WASHINGTON – Foreclosures may not own the housing market, but they do continue to flood it.
According to Realty Trac, 20 percent of all homes sold nationwide in the third quarter of 2011 were foreclosures. That amounts to 221,536 homes.
That is fewer foreclosures selling at the same time one year ago. In the third quarter of 2010, foreclosures made up 30 percent of the market.
However, here’s something to keep in mind. Realty Trac’s Daren Blomquist says a healthy number of foreclosures on the market is 5 percent or less. So the current 20 percent represents an unhealthy and imbalanced market.
In Maryland, foreclosure sales made up nearly 13 percent of the overall market in the third quarter.
Maryland is seeing a decrease in the number of foreclosures selling, but it is not necessarily a sign of an improving housing market. Instead, Blomquist says it reflects the large number of foreclosures still working through the tedious court system.
“Secondly, the government there has been just more proactive in general in trying to prevent foreclosures,” he said.
Blomquist says the result is “a log-jam of distressed properties that eventually are going to have to be sold on the market.”
The average sales price for foreclosures in Maryland is higher than the national average of $165,322. Distressed homes sold for an average of $176,985. That is up slightly from the previous quarter.
Foreclosure sale prices are also increasing slightly in Virginia. Foreclosures sold for an average of $236,190, which is much higher compared to Maryland and much of the country. In fact, the only state that had higher foreclosure prices was Hawaii.
Foreclosures made up 14 percent of Virginia’s market. Blomquist says there’s a seven-month supply of bank owned properties in Virginia, meaning it would take seven months to sell the current batch of them.

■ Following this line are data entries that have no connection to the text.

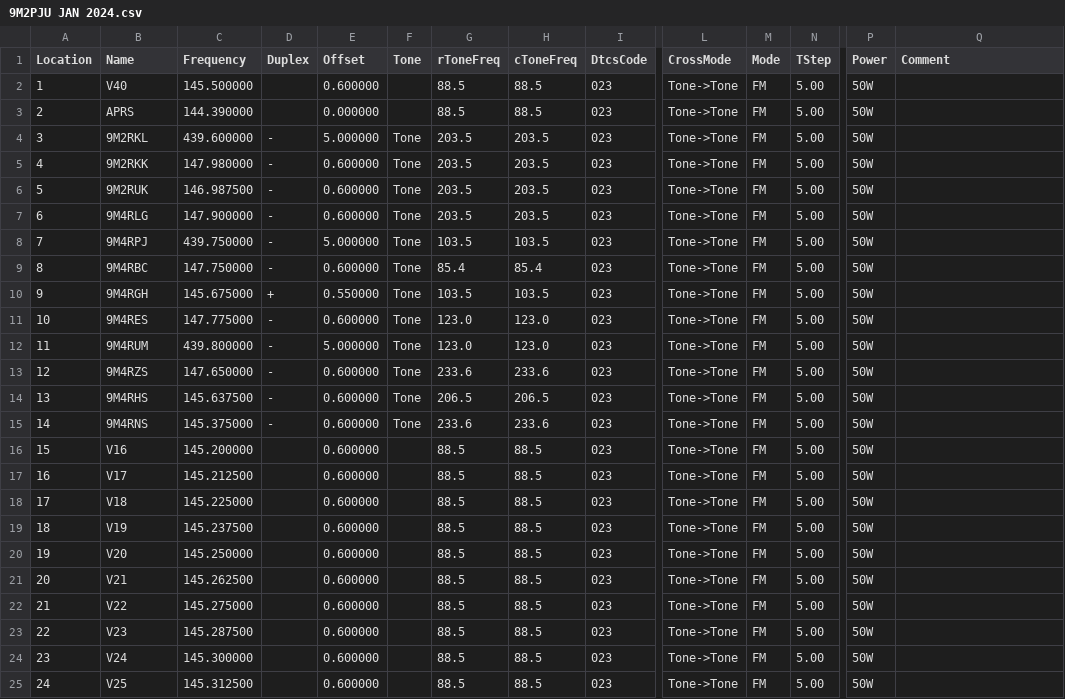
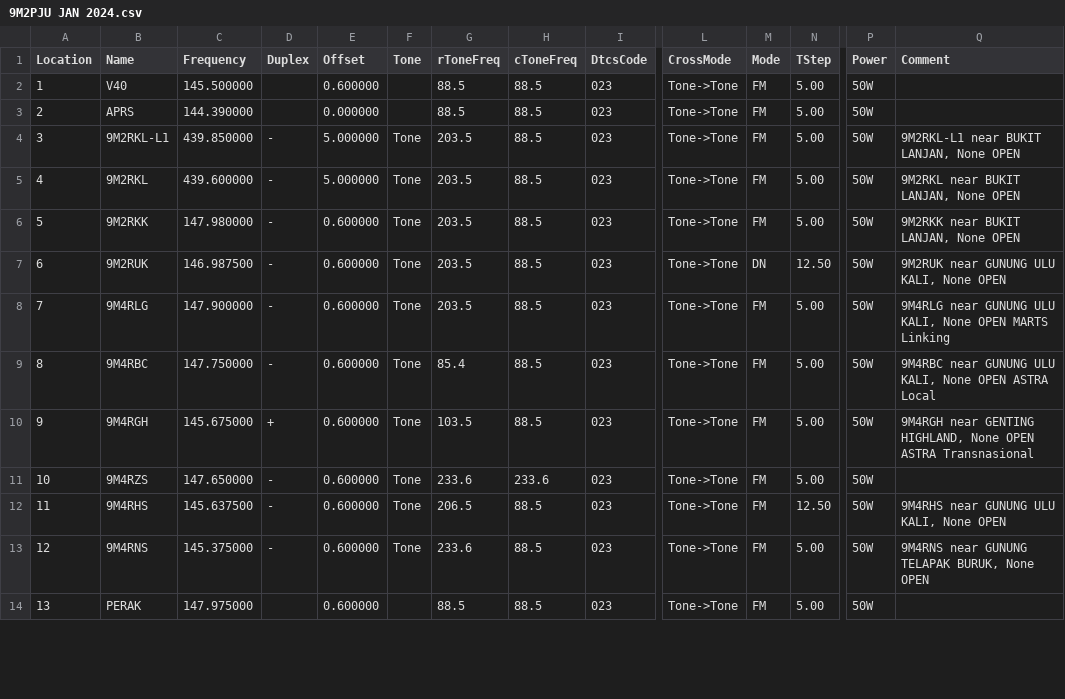
Before and after one commit to 9M2PJU/Malaysian-Ham-Radio-Simplex-and-Repeater-Frequencies, a CSV file: 9M2PJU JAN 2024.csv, drawn as a sheet; only a part is shown, gaps mark what is left out; the shorter side is filled out with more unchanged rows; removed rows and columns are numbered as before the commit, all else as after; rows hold the shown columns only; the diff covers the shown part only; the diff names each change by its address in the sheet, - before the commit and + after, or states it on an @@ line.

```diff
--- a/9M2PJU JAN 2024.csv
+++ b/9M2PJU JAN 2024.csv
+row 4: 3 | 9M2RKL-L1 | 439.850000 | - | 5.000000 | Tone | 203.5 | 88.5 | 023 | Tone->Tone | FM | 5.00 | 50W | 9M2RKL-L1 near BUKIT LANJAN, None OPEN
@@ column A (Location) renumbered between rows 5 and 126 @@
-H5:H8 (cToneFreq): 203.5
+H5:H8 (cToneFreq): 88.5
-Q5 (Comment): (empty)
+Q5 (Comment): 9M2RKL near BUKIT LANJAN, None OPEN
-Q6 (Comment): (empty)
+Q6 (Comment): 9M2RKK near BUKIT LANJAN, None OPEN
-M7 (Mode): FM
+M7 (Mode): DN
-N7 (TStep): 5.00
+N7 (TStep): 12.50
-Q7 (Comment): (empty)
+Q7 (Comment): 9M2RUK near GUNUNG ULU KALI, None OPEN
-Q8 (Comment): (empty)
+Q8 (Comment): 9M4RLG near GUNUNG ULU KALI, None OPEN MARTS Linking
-row 8: 7 | 9M4RPJ | 439.750000 | - | 5.000000 | Tone | 103.5 | 103.5 | 023 | Tone->Tone | FM | 5.00 | 50W
-H9 (cToneFreq): 85.4
+H9 (cToneFreq): 88.5
-Q9 (Comment): (empty)
+Q9 (Comment): 9M4RBC near GUNUNG ULU KALI, None OPEN ASTRA Local
-E10 (Offset): 0.550000
+E10 (Offset): 0.600000
-H10 (cToneFreq): 103.5
+H10 (cToneFreq): 88.5
-Q10 (Comment): (empty)
+Q10 (Comment): 9M4RGH near GENTING HIGHLAND, None OPEN ASTRA Transnasional
-row 11: 10 | 9M4RES | 147.775000 | - | 0.600000 | Tone | 123.0 | 123.0 | 023 | Tone->Tone | FM | 5.00 | 50W
-row 12: 11 | 9M4RUM | 439.800000 | - | 5.000000 | Tone | 123.0 | 123.0 | 023 | Tone->Tone | FM | 5.00 | 50W
-H12 (cToneFreq): 206.5
+H12 (cToneFreq): 88.5
-N12 (TStep): 5.00
+N12 (TStep): 12.50
-Q12 (Comment): (empty)
+Q12 (Comment): 9M4RHS near GUNUNG ULU KALI, None OPEN
-H13 (cToneFreq): 233.6
+H13 (cToneFreq): 88.5
-Q13 (Comment): (empty)
+Q13 (Comment): 9M4RNS near GUNUNG TELAPAK BURUK, None OPEN
@@ row 16 moved to row 128: 127 @@
@@ row 17 moved to row 129: 128 @@
@@ row 18 moved to row 130: 129 @@
@@ row 19 moved to row 131: 130 @@
@@ row 20 moved to row 132: 131 @@
@@ row 21 moved to row 133: 132 @@
@@ row 22 moved to row 134: 133 @@
@@ row 23 moved to row 135: 134 @@
@@ row 24 moved to row 136: 135 @@
@@ row 25 moved to row 137: 136 @@
```
Also changed, not shown: 1 added row, 44 moved rows and 4 edited cells elsewhere in this file, 1 other file.
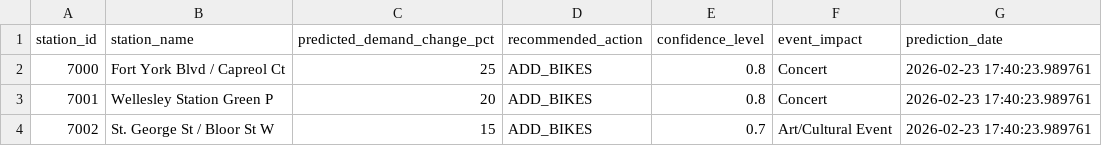
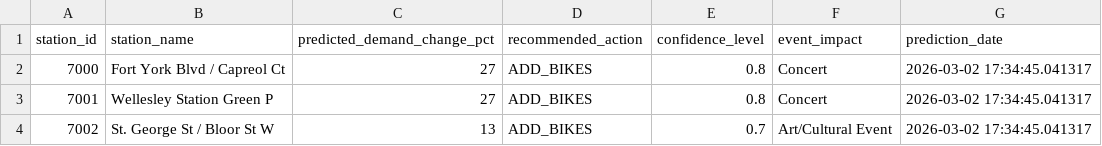
Before and after one commit to bryanpaget/toronto-bikeshare, a CSV file: predictions/latest_predictions.csv, drawn as a sheet.

```diff
--- a/predictions/latest_predictions.csv
+++ b/predictions/latest_predictions.csv
@@ -1,4 +1,4 @@
 "station_id","station_name","predicted_demand_change_pct","recommended_action","confidence_level","event_impact","prediction_date"
-"7000","Fort York Blvd / Capreol Ct",25,"ADD_BIKES",0.8,"Concert",2026-02-23 17:40:23.989761
-"7001","Wellesley Station Green P",20,"ADD_BIKES",0.8,"Concert",2026-02-23 17:40:23.989761
-"7002","St. George St / Bloor St W",15,"ADD_BIKES",0.7,"Art/Cultural Event",2026-02-23 17:40:23.989761
+"7000","Fort York Blvd / Capreol Ct",27,"ADD_BIKES",0.8,"Concert",2026-03-02 17:34:45.041317
+"7001","Wellesley Station Green P",27,"ADD_BIKES",0.8,"Concert",2026-03-02 17:34:45.041317
+"7002","St. George St / Bloor St W",13,"ADD_BIKES",0.7,"Art/Cultural Event",2026-03-02 17:34:45.041317
```
Also changed, not shown: data/consolidated_metrics.csv, predictions/rebalancing_recommendations.csv, 6 other files.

That is healthier than Maryland which has a 10-month supply. Nationwide, it grows to a 13-month supply.